I’ve long had a history of straddling the two horses of writing and painting, and there have been a few times where I seriously thought I should ditch writing in favor of art. Yet what has always felt best is to say that I’m 80% a writer and 20% a visual artist.
I can allow those percentages to vary a bit as I try to keep one foot in each horse’s stirrup, hoping they head more or less in the same direction. But while painting is necessary, the writing horse must lead. This does not mean illustration, just that the energies involved in my visual art—and they do differ from writing energies—are literary.
I’m not sure I can really pin down how that works. But I’ve noticed that in all cases where I’ve flirted with abandoning writing in favor of art, I’ve been out of contact with myself, even if the surrounding energies have been high. Visual creation can take on too much importance, luring me with its physicality and immediacy. Three examples are:

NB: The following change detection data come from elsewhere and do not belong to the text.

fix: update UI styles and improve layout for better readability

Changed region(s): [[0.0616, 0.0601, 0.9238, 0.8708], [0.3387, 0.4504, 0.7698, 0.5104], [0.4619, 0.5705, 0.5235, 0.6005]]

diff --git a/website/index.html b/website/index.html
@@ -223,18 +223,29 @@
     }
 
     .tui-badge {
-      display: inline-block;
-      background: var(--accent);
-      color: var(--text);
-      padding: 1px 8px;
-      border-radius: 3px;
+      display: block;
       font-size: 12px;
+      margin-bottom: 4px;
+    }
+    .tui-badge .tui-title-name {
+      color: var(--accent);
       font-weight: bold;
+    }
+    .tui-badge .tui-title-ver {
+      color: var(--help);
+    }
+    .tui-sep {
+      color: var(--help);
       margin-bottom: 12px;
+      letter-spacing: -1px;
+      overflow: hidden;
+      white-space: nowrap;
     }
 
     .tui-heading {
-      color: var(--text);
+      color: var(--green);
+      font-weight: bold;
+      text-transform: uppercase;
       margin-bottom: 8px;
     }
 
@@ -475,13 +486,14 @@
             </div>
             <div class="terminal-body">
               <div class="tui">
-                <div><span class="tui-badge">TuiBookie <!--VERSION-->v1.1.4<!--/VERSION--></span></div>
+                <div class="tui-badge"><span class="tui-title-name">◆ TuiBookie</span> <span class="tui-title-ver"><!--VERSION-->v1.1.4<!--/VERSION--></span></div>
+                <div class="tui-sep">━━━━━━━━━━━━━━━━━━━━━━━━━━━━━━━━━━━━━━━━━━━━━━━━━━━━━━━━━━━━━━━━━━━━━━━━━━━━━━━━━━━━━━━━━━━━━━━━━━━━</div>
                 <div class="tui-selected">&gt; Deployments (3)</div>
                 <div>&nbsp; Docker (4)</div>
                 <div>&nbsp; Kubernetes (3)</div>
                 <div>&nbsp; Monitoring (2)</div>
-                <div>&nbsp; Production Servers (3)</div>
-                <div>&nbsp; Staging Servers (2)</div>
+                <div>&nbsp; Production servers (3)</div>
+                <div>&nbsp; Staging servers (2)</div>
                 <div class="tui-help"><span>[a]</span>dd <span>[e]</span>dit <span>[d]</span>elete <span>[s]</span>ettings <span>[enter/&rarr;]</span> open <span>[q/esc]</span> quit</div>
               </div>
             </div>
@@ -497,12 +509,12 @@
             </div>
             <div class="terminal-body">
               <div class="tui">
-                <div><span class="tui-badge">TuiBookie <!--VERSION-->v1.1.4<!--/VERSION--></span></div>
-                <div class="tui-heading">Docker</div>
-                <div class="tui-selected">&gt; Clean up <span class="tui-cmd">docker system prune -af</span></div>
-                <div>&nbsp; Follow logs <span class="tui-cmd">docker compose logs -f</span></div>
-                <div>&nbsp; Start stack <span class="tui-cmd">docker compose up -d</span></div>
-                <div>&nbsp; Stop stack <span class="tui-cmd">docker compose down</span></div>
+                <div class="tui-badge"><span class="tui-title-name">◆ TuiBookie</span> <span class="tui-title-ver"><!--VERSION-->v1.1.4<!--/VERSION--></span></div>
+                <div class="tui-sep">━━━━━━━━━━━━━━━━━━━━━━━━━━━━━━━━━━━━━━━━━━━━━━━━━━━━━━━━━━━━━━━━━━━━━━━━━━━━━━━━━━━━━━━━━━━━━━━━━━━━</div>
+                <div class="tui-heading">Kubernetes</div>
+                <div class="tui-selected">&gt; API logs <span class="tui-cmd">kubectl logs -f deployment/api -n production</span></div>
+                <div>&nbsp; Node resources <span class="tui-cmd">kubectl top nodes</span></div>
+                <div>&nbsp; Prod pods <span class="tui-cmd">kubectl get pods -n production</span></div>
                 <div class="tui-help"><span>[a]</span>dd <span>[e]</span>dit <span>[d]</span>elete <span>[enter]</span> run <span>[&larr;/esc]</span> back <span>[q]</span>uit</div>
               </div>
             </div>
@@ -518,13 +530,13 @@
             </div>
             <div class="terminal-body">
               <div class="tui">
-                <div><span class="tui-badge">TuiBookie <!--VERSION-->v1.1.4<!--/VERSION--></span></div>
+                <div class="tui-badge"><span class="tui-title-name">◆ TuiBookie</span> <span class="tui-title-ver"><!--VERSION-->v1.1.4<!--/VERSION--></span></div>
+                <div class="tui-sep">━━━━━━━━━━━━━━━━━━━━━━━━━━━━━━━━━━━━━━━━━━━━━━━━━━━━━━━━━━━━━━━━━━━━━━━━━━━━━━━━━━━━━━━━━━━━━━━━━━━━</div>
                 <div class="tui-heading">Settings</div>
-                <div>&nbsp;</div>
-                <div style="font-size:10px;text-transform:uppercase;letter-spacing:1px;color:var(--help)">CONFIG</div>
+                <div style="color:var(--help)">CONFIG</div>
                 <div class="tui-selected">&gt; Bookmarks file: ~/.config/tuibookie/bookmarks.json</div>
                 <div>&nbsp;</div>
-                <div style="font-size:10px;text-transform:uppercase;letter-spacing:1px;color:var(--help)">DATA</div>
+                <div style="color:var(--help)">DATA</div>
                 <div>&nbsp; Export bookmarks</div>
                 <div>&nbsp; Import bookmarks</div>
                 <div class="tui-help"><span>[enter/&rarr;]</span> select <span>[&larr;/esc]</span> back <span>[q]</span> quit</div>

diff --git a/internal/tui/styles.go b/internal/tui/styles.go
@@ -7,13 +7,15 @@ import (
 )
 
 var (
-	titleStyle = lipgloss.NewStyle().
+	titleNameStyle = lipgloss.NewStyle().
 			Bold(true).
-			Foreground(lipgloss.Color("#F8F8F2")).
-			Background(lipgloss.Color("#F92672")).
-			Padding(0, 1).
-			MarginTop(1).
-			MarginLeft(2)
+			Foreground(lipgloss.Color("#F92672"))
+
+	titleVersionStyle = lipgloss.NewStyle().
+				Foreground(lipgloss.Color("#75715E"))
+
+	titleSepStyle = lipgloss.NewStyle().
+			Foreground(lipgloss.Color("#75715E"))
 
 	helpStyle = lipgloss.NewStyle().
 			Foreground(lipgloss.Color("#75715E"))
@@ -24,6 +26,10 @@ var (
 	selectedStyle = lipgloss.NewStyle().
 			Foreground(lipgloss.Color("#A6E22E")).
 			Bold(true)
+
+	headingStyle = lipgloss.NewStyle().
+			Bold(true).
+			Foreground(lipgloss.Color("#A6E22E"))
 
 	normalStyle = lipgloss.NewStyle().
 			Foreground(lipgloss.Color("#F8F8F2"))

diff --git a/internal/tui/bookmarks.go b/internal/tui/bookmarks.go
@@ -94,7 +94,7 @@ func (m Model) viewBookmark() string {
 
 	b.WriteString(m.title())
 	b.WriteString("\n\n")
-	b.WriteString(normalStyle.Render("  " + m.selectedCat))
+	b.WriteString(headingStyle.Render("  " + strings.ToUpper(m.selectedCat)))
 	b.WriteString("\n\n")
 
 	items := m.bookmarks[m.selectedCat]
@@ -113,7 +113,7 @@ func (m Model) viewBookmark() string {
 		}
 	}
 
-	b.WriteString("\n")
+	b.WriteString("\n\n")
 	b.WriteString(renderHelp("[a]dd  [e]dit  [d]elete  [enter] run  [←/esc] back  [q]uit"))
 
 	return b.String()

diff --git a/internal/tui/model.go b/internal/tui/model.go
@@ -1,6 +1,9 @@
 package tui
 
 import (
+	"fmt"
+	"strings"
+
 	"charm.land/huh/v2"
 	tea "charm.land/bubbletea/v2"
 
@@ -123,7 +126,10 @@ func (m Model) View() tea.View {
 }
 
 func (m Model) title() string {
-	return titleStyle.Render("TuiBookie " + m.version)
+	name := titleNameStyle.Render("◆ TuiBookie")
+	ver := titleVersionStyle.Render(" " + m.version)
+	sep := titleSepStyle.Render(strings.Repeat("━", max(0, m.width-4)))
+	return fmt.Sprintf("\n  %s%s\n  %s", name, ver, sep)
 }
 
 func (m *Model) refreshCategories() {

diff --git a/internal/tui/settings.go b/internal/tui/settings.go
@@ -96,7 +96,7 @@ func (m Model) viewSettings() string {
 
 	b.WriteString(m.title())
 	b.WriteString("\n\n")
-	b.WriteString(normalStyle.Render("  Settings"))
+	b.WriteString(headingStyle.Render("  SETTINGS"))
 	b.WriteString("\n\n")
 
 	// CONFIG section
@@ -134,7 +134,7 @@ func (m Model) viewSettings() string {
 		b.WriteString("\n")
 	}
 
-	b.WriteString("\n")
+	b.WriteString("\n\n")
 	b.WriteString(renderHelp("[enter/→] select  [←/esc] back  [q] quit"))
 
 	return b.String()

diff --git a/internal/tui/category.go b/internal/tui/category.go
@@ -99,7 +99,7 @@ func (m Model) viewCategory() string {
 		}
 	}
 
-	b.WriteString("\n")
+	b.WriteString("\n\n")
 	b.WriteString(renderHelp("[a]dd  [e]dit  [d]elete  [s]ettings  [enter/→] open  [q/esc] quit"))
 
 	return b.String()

- Walking back across the soccer fields from the Media Center one February morning my freshman year at Rice, I had the sudden certainty that I should chuck the difficult, lonely writing quest in favor of the power of painting. While my actual output of that time was mediocre, I was immersed in the studio, the materials, the other artists, the art community, and the high-energy experimentation. It was natural to respond to that energy.
- Spring-Summer 1986. During this time I was experiencing a renaissance of painting energy and a rededication to developing my visual style, not just trying to repeat older processes. Although at the same time I was connecting with some new writing energy, with two new science fiction novels that year, the visual energy was in ascendance, and I began to consider whether I should pursue art first.
- The Summer Art Career, 2006. After a period of several years of doing one-man shows and selling some art, I took early retirement from the library with the hope that visual art would lead to career and financial success. But this delusion didn’t last through the summer. Continue reading →